Warning: Keep in mind that the definitions and distinctions mentioned in the glossary are theoretical. In practice, every individual experiences their sexual orientation and gender identity differently. The choice to use a label or not and the reasons for this choice are personal.
People who sympathize with the cause of LGBTQ+ people.
A person who feels no sexual attraction. These people sometimes feel marginalized by society, which is highly sexualized.
A person who feels emotional and/or physical attraction towards people of both sexes.
A person whose gender identity corresponds to the sex that was attributed to them at birth. This is used to describe a person who is not transgender.
Drag king/ Drag queen
Person who performs a gender other than their own through a character. This gender is often performed stereotypically and humorously. It is can be an artistic performance, entertainment and / or parody, but is not the same as a gender identity or sexual orientation.
A male-identified person who feels emotionally and/or physically attracted to some members of the same gender. The term “gay” is also used by certain lesbian women to define themselves.
A term which differs from the term “sex”, gender being all the social and cultural representations that define the identity of the social roles of men and women. All cultures assign different roles to each sex.
The externalization of one’s gender identity (hairstyle, manners, clothing, etc.). It can be independent of the sex assigned to a person at birth.
The way one feels inside: man, woman, somewhere between the two or neither one nor the other. This private and personal experience is specific to each person. It is not determined by the person’s sex.
System of norms and beliefs that reinforce the imposition of heterosexuality as the only legitimate sexuality or way of life.
In the Quebec Policy against homophobia, homophobia is defined as “all negative attitudes towards homosexuality that can lead to direct or indirect discrimination towards gay, lesbian or bisexual people or people perceived as LGB individuals”.
The taking in of negative messages about homosexuality. In LGB people, it can lead to self-hatred and/or discomfort in the face of sexual diversity that can go as far as disparagement and rejection.
A person who feels a loving or sexual attraction more or less exclusively for people of the same gender.
A person whose sex naturally has characteristics that are not strictly masculine or feminine. Many intersex people underwent irreversible medical interventions in their childhood to impose one of the two sexes on them.
A person who is female-identified and who has an emotional and/or physical attraction for other women.
An acronym referring to people identifying as lesbian, gay, bisexual or transgender people.
Disgust, hatred, fear or rejection of lesbianism or lesbians.
To misgender means to use the wrong name, bad pronouns or bad chords when talking about someone. It is important to try to avoid this kind of situation and respect a person's pronouns. If you misgender someone unintentionally, don't panic, everybody makes mistakes, a simple sorry followed by the right pronoun or Name will do, just as you would when you make a mistake in someone's name.
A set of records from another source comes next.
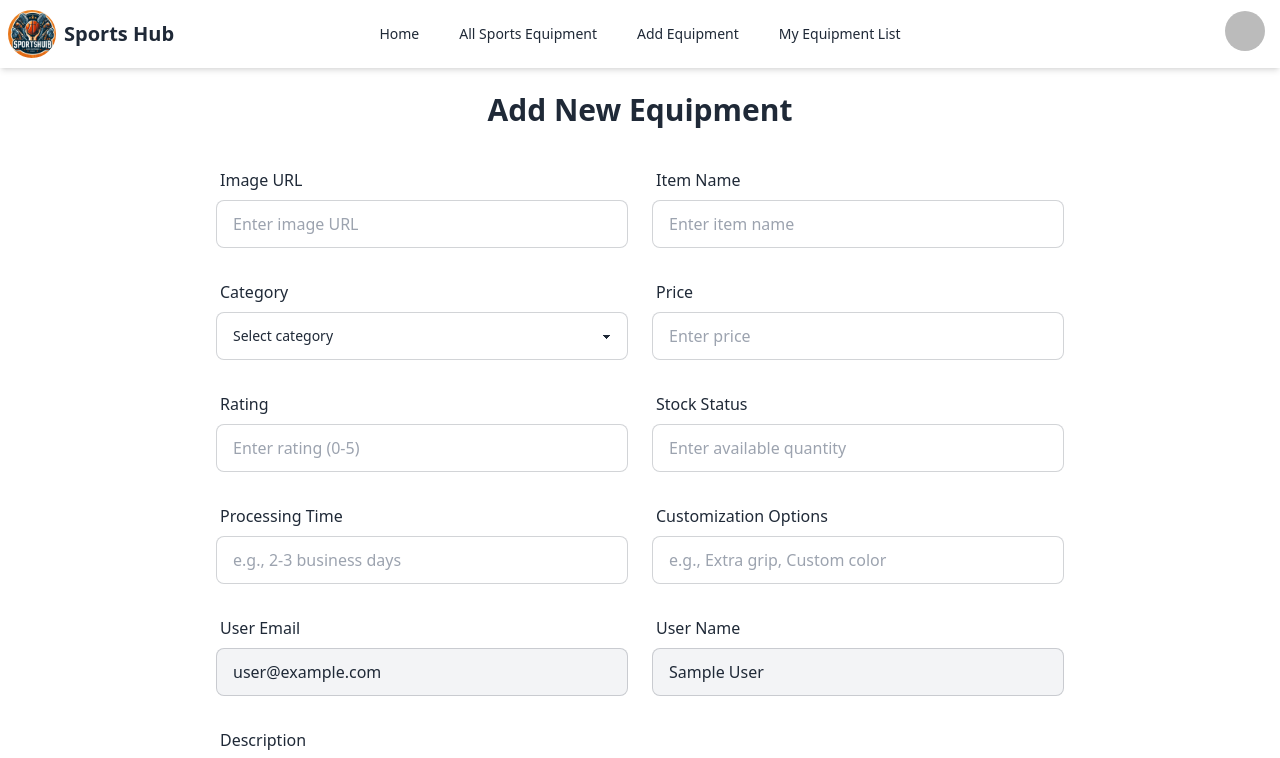
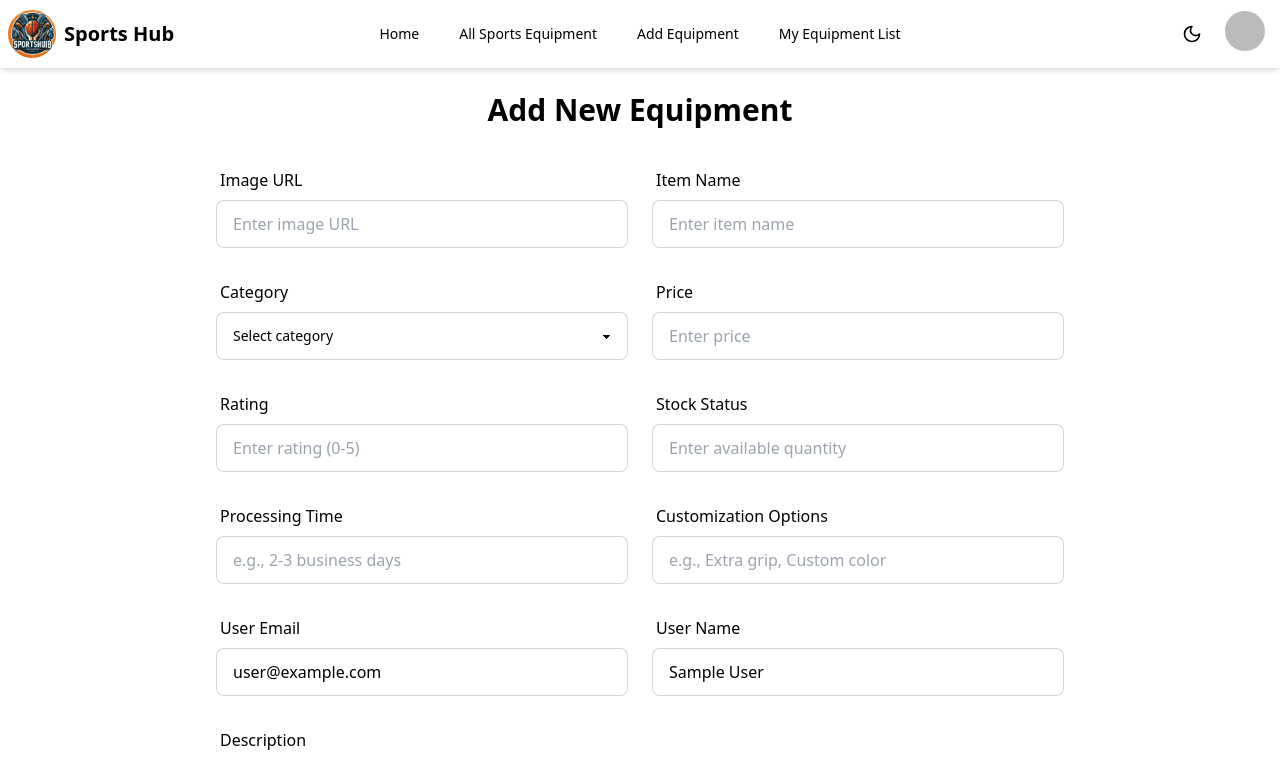
Before and after one commit to AaSsHhRrAaFf/EquiSports, a React (Vite) app: page /add-equipment in a window 1280 px wide. Shown: the top 758 px of the page. Built offline with nearby package versions, Linux system fonts and the light colour scheme; no server answers; sample sign-in values are in the browser's storage.

Commit message:
dark-mode-added

```diff
--- a/src/App.jsx
+++ b/src/App.jsx
@@ -5,10 +5,12 @@ import { Outlet } from "react-router-dom";
 import { Toaster } from "react-hot-toast";
 
 import { AuthProvider } from "./contexts/AuthContext";
+import { ThemeProvider } from "./contexts/ThemeContext";
 
 const App = () => {
   return (
     <>
+      <ThemeProvider>
         <AuthProvider>
           <Navbar />
           <main className="flex-grow">
@@ -26,6 +28,7 @@ const App = () => {
             }}
           />
         </AuthProvider>
+      </ThemeProvider>
     </>
   );
 };
--- a/src/components/CategorySidebar.jsx
+++ b/src/components/CategorySidebar.jsx
@@ -1,9 +1,11 @@
-
 import React, { useEffect, useState } from 'react';
+import { useContext } from 'react';
+import { ThemeContext } from '../contexts/ThemeContext';
 
 const CategorySidebar = ({ onCategorySelect }) => {
   const [categories, setCategories] = useState([]);
   const [activeCategory, setActiveCategory] = useState('All Categories');
+  const { theme } = useContext(ThemeContext);
 
   useEffect(() => {
     const fetchCategories = async () => {
@@ -28,7 +30,7 @@ const CategorySidebar = ({ onCategorySelect }) => {
   };
 
   return (
-    <div className="w-64 p-4 bg-gray-100 border-r">
+    <div className={`p-4 rounded-lg ${theme === 'dark' ? 'bg-gray-800 text-white' : 'bg-white text-gray-800'}`}>
       <h2 className="text-xl font-bold mb-4">Categories</h2>
       <ul>
         <li>
@@ -37,7 +39,7 @@ const CategorySidebar = ({ onCategorySelect }) => {
             className={`block w-full text-left px-4 py-2 rounded-md mb-2 ${
               activeCategory === 'All Categories'
                 ? 'bg-blue-500 text-white'
-                : 'bg-white text-gray-800'
+                : theme === 'dark' ? 'bg-gray-700 text-white' : 'bg-white text-gray-800'
             }`}
           >
             All Categories
@@ -50,7 +52,7 @@ const CategorySidebar = ({ onCategorySelect }) => {
               className={`block w-full text-left px-4 py-2 rounded-md mb-2 ${
                 activeCategory === category
                   ? 'bg-blue-500 text-white'
-                  : 'bg-white text-gray-800'
+                  : theme === 'dark' ? 'bg-gray-700 text-white' : 'bg-white text-gray-800'
               }`}
             >
               {category}
--- a/src/components/FeaturedProducts.jsx
+++ b/src/components/FeaturedProducts.jsx
@@ -1,13 +1,14 @@
 
-import { useState, useEffect } from 'react';
+import React, { useState, useEffect, useContext } from "react";
 import { Link } from "react-router-dom";
 import axios from "axios";
 import LoadingSpinner from './shared/LoadingSpinner';
-
+import { ThemeContext } from "../contexts/ThemeContext";
 const FeaturedProducts = () => {
   const [products, setProducts] = useState([]);
   const [loading, setLoading] = useState(true);
   const [error, setError] = useState(null);
+  const { theme } = useContext(ThemeContext);
 
   useEffect(() => {
     const fetchFeaturedProducts = async () => {
@@ -32,10 +33,12 @@ const FeaturedProducts = () => {
   return (
     <section className="py-12">
       <div className="max-w-7xl mx-auto px-4">
-        <h2 className="text-3xl font-bold text-center mb-8">Featured Equipment</h2>
+        <h2 className={`text-3xl font-bold text-center mb-8 ${theme === 'dark' ? 'text-gray-100' : 'text-gray-900'}`}>Featured Equipment</h2>
         <div className="grid grid-cols-1 md:grid-cols-2 lg:grid-cols-3 gap-6">
           {products.map((product) => (
-            <div key={product._id} className="bg-white rounded-lg shadow-md overflow-hidden">
+            <div key={product._id} className={`rounded-lg shadow-md overflow-hidden ${
+                theme === 'dark' ? 'bg-gray-800 text-gray-100' : 'bg-white text-gray-900'
+              }`}>
               <img
                 src={product.image}
                 alt={product.itemName}
@@ -48,13 +51,15 @@ const FeaturedProducts = () => {
                   <span className="text-lg font-bold">${product.price}</span>
                   <Link
                     to={`/equipment/${product._id}`}
-                    className="btn btn-primary btn-sm"
+                    className={`btn btn-sm ${
+                      theme === 'dark' ? 'btn-secondary' : 'btn-primary'
+                    }`}
                   >
                     View Details
                   </Link>
                 </div>
                 <div className="mt-2">
-                  <span className="text-sm text-gray-500">
+                  <span className={`text-sm ${theme === 'dark' ? 'text-gray-400' : 'text-gray-500'}`}>
                     Stock: {product.stockStatus}
                   </span>
                 </div>
--- a/src/components/shared/Navbar.jsx
+++ b/src/components/shared/Navbar.jsx
@@ -1,7 +1,10 @@
 import { Link } from "react-router-dom";
+import React, { useState, useEffect } from "react";
 import { useContext } from "react";
 import { AuthContext } from "../../contexts/AuthContext";
-import logo from '../../assets/logo.png';
+import logo from "../../assets/logo.png";
+import { ThemeContext } from "../../contexts/ThemeContext";
+import { Sun, Moon } from "lucide-react";
 
 function Navbar() {
   const { user, logout } = useContext(AuthContext);
@@ -14,11 +17,17 @@ function Navbar() {
     }
   };
 
+  const { theme, toggleTheme } = useContext(ThemeContext);
+
   return (
     <div className="navbar bg-base-100 shadow-md">
       <div className="navbar-start">
         <div className="dropdown">
-          <button tabIndex={0} className="btn btn-ghost lg:hidden" aria-label="Toggle navigation menu">
+          <button
+            tabIndex={0}
+            className="btn btn-ghost lg:hidden"
+            aria-label="Toggle navigation menu"
+          >
             <svg
               xmlns="http://www.w3.org/2000/svg"
               className="h-5 w-5"
@@ -38,12 +47,20 @@ function Navbar() {
             tabIndex={0}
             className="menu menu-sm dropdown-content mt-3 z-[1] p-2 shadow bg-base-100 rounded-box w-52"
           >
-            <li><Link to="/">Home</Link></li>
-            <li><Link to="/all-equipment">All Sports Equipment</Link></li>
+            <li>
+              <Link to="/">Home</Link>
+            </li>
+            <li>
+              <Link to="/all-equipment">All Sports Equipment</Link>
+            </li>
             {user && (
               <>
-                <li><Link to="/add-equipment">Add Equipment</Link></li>
-                <li><Link to="/my-equipment">My Equipment List</Link></li>
+                <li>
+                  <Link to="/add-equipment">Add Equipment</Link>
+                </li>
+                <li>
+                  <Link to="/my-equipment">My Equipment List</Link>
+                </li>
               </>
             )}
           </ul>
@@ -56,18 +73,38 @@ function Navbar() {
 
       <div className="navbar-center hidden lg:flex">
         <ul className="menu menu-horizontal px-1 gap-2">
-          <li><Link to="/">Home</Link></li>
-          <li><Link to="/all-equipment">All Sports Equipment</Link></li>
+          <li>
+            <Link to="/">Home</Link>
+          </li>
+          <li>
+            <Link to="/all-equipment">All Sports Equipment</Link>
+          </li>
           {user && (
             <>
-              <li><Link to="/add-equipment">Add Equipment</Link></li>
-              <li><Link to="/my-equipment">My Equipment List</Link></li>
+              <li>
+                <Link to="/add-equipment">Add Equipment</Link>
+              </li>
+              <li>
+                <Link to="/my-equipment">My Equipment List</Link>
+              </li>
             </>
           )}
         </ul>
       </div>
 
       <div className="navbar-end gap-2">
+        {/* Theme Toggle Button */}
+        <button
+          onClick={toggleTheme}
+          className="btn btn-ghost btn-circle"
+          aria-label="Toggle theme"
+        >
+          {theme === "light" ? (
+            <Moon className="h-5 w-5" />
+          ) : (
+            <Sun className="h-5 w-5" />
+          )}
+        </button>
         {user ? (
           <div className="flex items-center gap-4">
             <div className="dropdown dropdown-end">
@@ -84,15 +121,23 @@ function Navbar() {
                 </div>
               </div>
               <ul className="mt-3 z-[1] p-2 shadow menu menu-sm dropdown-content bg-base-100 rounded-box w-52">
-                <li className="text-center font-semibold p-2">{user.displayName}</li>
-                <li><button onClick={handleLogout}>Logout</button></li>
+                <li className="text-center font-semibold p-2">
+                  {user.displayName}
+                </li>
+                <li>
+                  <button onClick={handleLogout}>Logout</button>
+                </li>
               </ul>
             </div>
           </div>
         ) : (
           <div className="flex gap-2">
-            <Link to="/login" className="btn btn-ghost">Login</Link>
-            <Link to="/register" className="btn btn-primary">Register</Link>
+            <Link to="/login" className="btn btn-ghost">
+              Login
+            </Link>
+            <Link to="/register" className="btn btn-primary">
+              Register
+            </Link>
           </div>
         )}
       </div>
--- /dev/null
+++ b/src/contexts/ThemeContext.jsx
@@ -0,0 +1,28 @@
+// src/contexts/ThemeContext.jsx
+import React, { createContext, useState, useEffect } from 'react';
+
+export const ThemeContext = createContext();
+
+export const ThemeProvider = ({ children }) => {
+  // Initialize theme from localStorage or default to 'light'
+  const [theme, setTheme] = useState(() => {
+    return localStorage.getItem('theme') || 'light';
+  });
+
+  // Update theme in localStorage and document whenever it changes
+  useEffect(() => {
+    localStorage.setItem('theme', theme);
+    document.documentElement.setAttribute('data-theme', theme);
+    document.body.className = theme;
+  }, [theme]);
+
+  const toggleTheme = () => {
+    setTheme(prevTheme => prevTheme === 'light' ? 'dark' : 'light');
+  };
+
+  return (
+    <ThemeContext.Provider value={{ theme, toggleTheme }}>
+      {children}
+    </ThemeContext.Provider>
+  );
+};
--- a/src/index.css
+++ b/src/index.css
@@ -1,3 +1,21 @@
+
 @tailwind base;
 @tailwind components;
 @tailwind utilities;
+
+
+body.light {
+  background-color: #ffffff;
+  color: #000000;
+}
+
+
+body.dark {
+  background-color: #121212;
+  color: #ffffff;
+}
+
+
+body {
+  transition: background-color 0.3s ease, color 0.3s ease;
+}
--- a/src/pages/AddEquipment.jsx
+++ b/src/pages/AddEquipment.jsx
@@ -162,7 +162,7 @@ const AddEquipment = () => {
               type="email"
               value={user.email}
               readOnly
-              className="input input-bordered w-full bg-gray-100"
+              className="input input-bordered w-full"
             />
           </div>
 
@@ -172,7 +172,7 @@ const AddEquipment = () => {
               type="text"
               value={user.displayName}
               readOnly
-              className="input input-bordered w-full bg-gray-100"
+              className="input input-bordered w-full"
             />
           </div>
         </div>
--- a/tailwind.config.js
+++ b/tailwind.config.js
@@ -1,13 +1,18 @@
+
 /** @type {import('tailwindcss').Config} */
 export default {
   content: [
     "./index.html",
     "./src/**/*.{js,ts,jsx,tsx}",
   ],
+  darkMode: 'class',
   theme: {
     extend: {},
   },
   plugins: [
     require('daisyui'),
   ],
+  daisyui: {
+    themes: ['light', 'dark'],
+  }
 }
```
Lines whose indentation alone changed are shown as unchanged.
Term describing a person whose gender is neither strictly “female” or “male”.
Pansexual is a term for someone who experiences an emotional and/or physical attraction for people regardless of their gender or sex.
A person who does not adhere to the traditional binary division of gender and sexualities and who self-identifies with a nonconformist or fluid gender identity or sexual orientation. This term has been appropriated by LGBT communities as a symbol of self-determination and liberation rather than an insult. It refers to anyone whose identity or practices run counter to the norms that structure the heteronormative social model.
Describes people who are questioning their sexual orientation or gender identity.
Covers all groups whose sexual orientation or gender identity or expression does not conform with the heterosexual and cisgender norms.
In the Quebec Anti-homophobia Policy, transphobia is defined as “negative attitudes that can lead to rejection and direct or indirect discrimination towards transsexual, transgender or transvestite people, or such attitudes with respect to anyone who transgresses gender, sex or gender- and sex-related norms and representations”.
Transgender identity, trans
A person whose gender does not correspond to the sex assigned to them at birth.
Some transgender people prefer the term transsexual and others prefer the term transgender. Historically, these terms made it possible to distinguish between people feeling the need for surgical modifications and those that did not. Today, this dichotomy is considered outdated and people use one or the other of these terms, or simply the word “trans”, depending on their personal choice.
In some North American Aboriginal communities, a person who embodies characteristics and qualities considered to be both masculine and feminine. The term is also used, in some Aboriginal communities, to refer generally to transgender people.
Chambre de commerce LGBT du Québec, Lexique sur la diversité sexuelle et de genre en milieu de travail (Quebec LGBT Chamber of Commerce, Glossary of sexual and gender diversity in the workplace).
Glossaire: LGBTQI2SNBA+. Les mots de la diversité liée au sexe, au genre et à l’orientation sexuelle, Dominique Dubuc, FNEEQ -CSN (LGBTQl2SNBA+ glossary. Words of diversity related to sex, gender and sexual orientation).